On the Irish pitch

Ireland, to be sure, has had its share of troubles. From famines to wars to occupation, the island country has often struggled just to maintain its existence.

But members of the fledgling New Orleans Irish Channel Gaelic Football Club say the sport they love has managed to become one of the cultural mainstays knitting together the Emerald Isle and its people.

“If you go into any town in Ireland, there’s a Gaelic football team, and it’s the major social organization in town,” New Orleans club president Patrick Mahaney said. “After work, you go to the local pitch to play, then you have a few pints at the pub and go home.”

On Sunday, the New Orleans Gaelic club held a demonstration of the sport at the Irish Network New Orleans Family Day at Audubon Park, then gathered for a training session nearby.

Mahaney said he hopes the publicity might attract some new members to the football club, which is a member of the North American Gaelic Athletic Association’s southwest division.

The organization is sponsored by the Irish House pub and restaurant, which itself is becoming a popular hub of the local Irish community.

Team member and Irish House head chef Matt Murphy, a Dublin native, said his life was steeped in Gaelic football from an early age, like many Ireland natives. The sport is, he said, simply huge on the Emerald Isle.

“I grew up watching it on TV,” Murphy said. “The all-Ireland final is like the Super Bowl in Ireland.”

Murphy said each community in Ireland is fiercely proud of its local Gaelic football team, as rivalries with neighboring squads take on an intense feel. After every match, however, players from both sides come together to drink a pint and celebrate.

In many ways, Gaelic football is unique in the sporting world. Mahaney said the roots of the game predate the development of similar sports like soccer and rugby.

While Gaelic football shares some traits with those two sports — like soccer, it’s played with a round ball and maintains a quick tempo, but its scoring system and ball movement are similar to rugby — it also surprisingly carries characteristics that Americans would notice in volleyball and basketball.

Mahaney, a native of Buffalo, N.Y., said Gaelic football also is less rugged and physically violent than rugby or Australian rules football, thus allowing the sport to be played by a wider range of ages, from young kids to retirees, and novices to enjoy the sport while getting up to speed with the pace and traditions of the game.

“When you first pick it up, everyone is on the same learning curve,” Mahaney said. “And it’s just fun, because you can go out and play and be on the same level as everyone else.”

In addition to its unique rules, Gaelic football is one of the few international sports that remains strictly amateur, with everyone from the players to coaches to officials taking part for the simple love of the sport.

That includes the NAGAA and its southwest division.

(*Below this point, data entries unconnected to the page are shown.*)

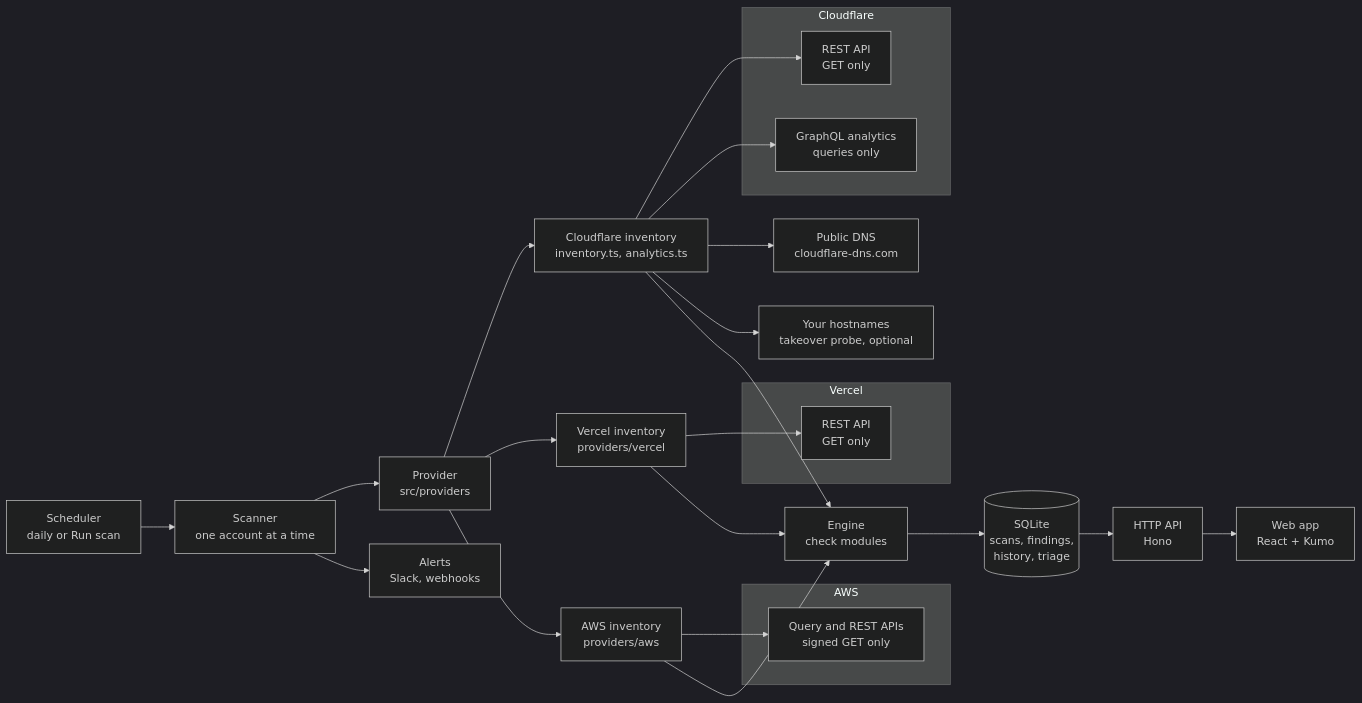
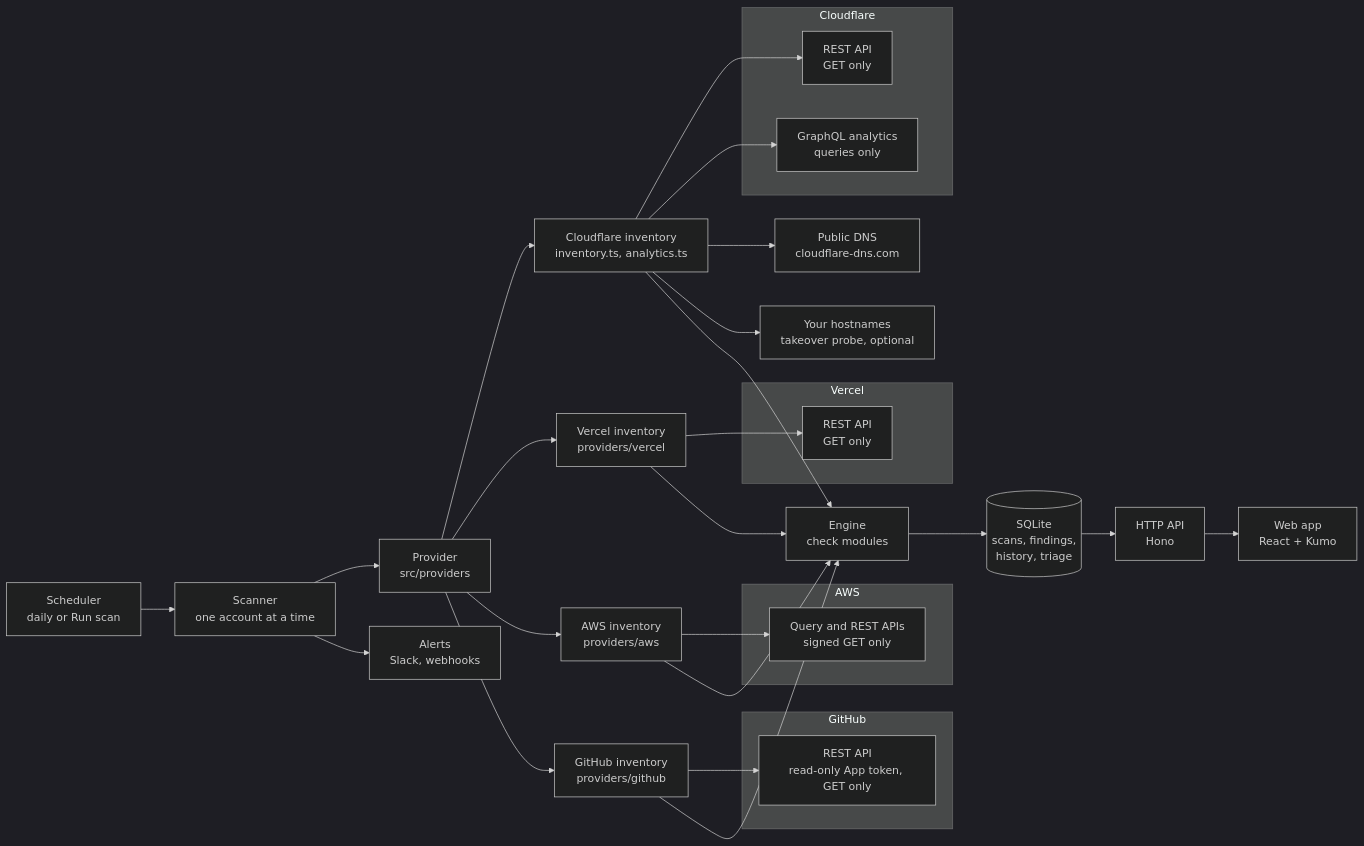
One commit to r4reetik/keelson changed the diagram in docs/architecture.md. Above: the diagram before and after it, drawn with Mermaid (dark theme). The commit also changed other lines of this file and 53 other files, not shown here.

Commit message:
Connect GitHub organizations through a read-only GitHub App, with a Repositories page and a check for DNS left pointing at GitHub Pages

````diff
--- a/docs/architecture.md
+++ b/docs/architecture.md
@@ -3,29 +3,34 @@
 ```mermaid
 flowchart LR
   subgraph Cloudflare
     REST[REST API<br/>GET only]
     GQL[GraphQL analytics<br/>queries only]
   end
   subgraph Vercel
     VREST[REST API<br/>GET only]
   end
   subgraph AWS
     AREST[Query and REST APIs<br/>signed GET only]
   end
+  subgraph GitHub
+    GREST[REST API<br/>read-only App token, GET only]
+  end
   DOH[Public DNS<br/>cloudflare-dns.com]
   HOSTS[Your hostnames<br/>takeover probe, optional]
 
   SCH[Scheduler<br/>daily or Run scan] --> SC[Scanner<br/>one account at a time]
   SC --> PROV[Provider<br/>src/providers]
   PROV --> INV[Cloudflare inventory<br/>inventory.ts, analytics.ts]
   PROV --> VINV[Vercel inventory<br/>providers/vercel]
   PROV --> AINV[AWS inventory<br/>providers/aws]
+  PROV --> GINV[GitHub inventory<br/>providers/github]
   INV --> REST & GQL & DOH & HOSTS
   VINV --> VREST
   AINV --> AREST
-  INV & VINV & AINV --> ENG[Engine<br/>check modules]
+  GINV --> GREST
+  INV & VINV & AINV & GINV --> ENG[Engine<br/>check modules]
   ENG --> DB[(SQLite<br/>scans, findings,<br/>history, triage)]
   DB --> API[HTTP API<br/>Hono]
   API --> WEB[Web app<br/>React + Kumo]
   SC --> NOTIFY[Alerts<br/>Slack, webhooks]
 ```
````
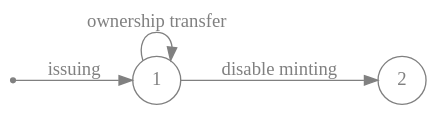
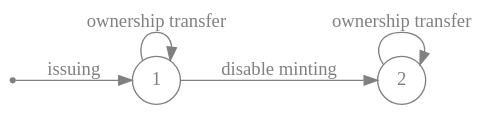
The diagram in x/fantoken/spec/img/image_code/fantoken_object_lifecycle.dot (angelorc/go-bitsong), drawn with Graphviz before and after one commit. The commit also changed 1 other file, not shown here.

```diff
--- a/x/fantoken/spec/img/image_code/fantoken_object_lifecycle.dot
+++ b/x/fantoken/spec/img/image_code/fantoken_object_lifecycle.dot
@@ -1,15 +1,16 @@
 digraph finite_state_machine {
     rankdir=LR;
     bgcolor="transparent";
     size="8,5"
 
     node [shape = circle, label="1", fontsize=14, color="gray", fontcolor="gray"] 1;
     node [shape = circle, label="2", fontsize=14, color="gray", fontcolor="gray"] 2;
     
     node [shape = point, fontsize=14, color="gray", fontcolor="gray"]; qi
     
     qi -> 1 [label="issuing", fontsize=14, color="gray", fontcolor="gray"];
     
     1  -> 1 [ label = "ownership transfer", fontsize=14, color="gray", fontcolor="gray"];
     1  -> 2 [ label = "disable minting", fontsize=14, color="gray", fontcolor="gray"];
+    2  -> 2 [ label = "ownership transfer", fontsize=14, color="gray", fontcolor="gray"];
 }
```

Mahaney said the club currently plays four or five matches a year, including one or two home-and-home series with other southwest division clubs like Houston.

“Everyone knows about the troubled times (in Ireland),” he said. “But this is something that’s played all through the country. It’s one of our social traditions. Instead of (the Irish community) being all spread out, this is something that helps in uniting the people.”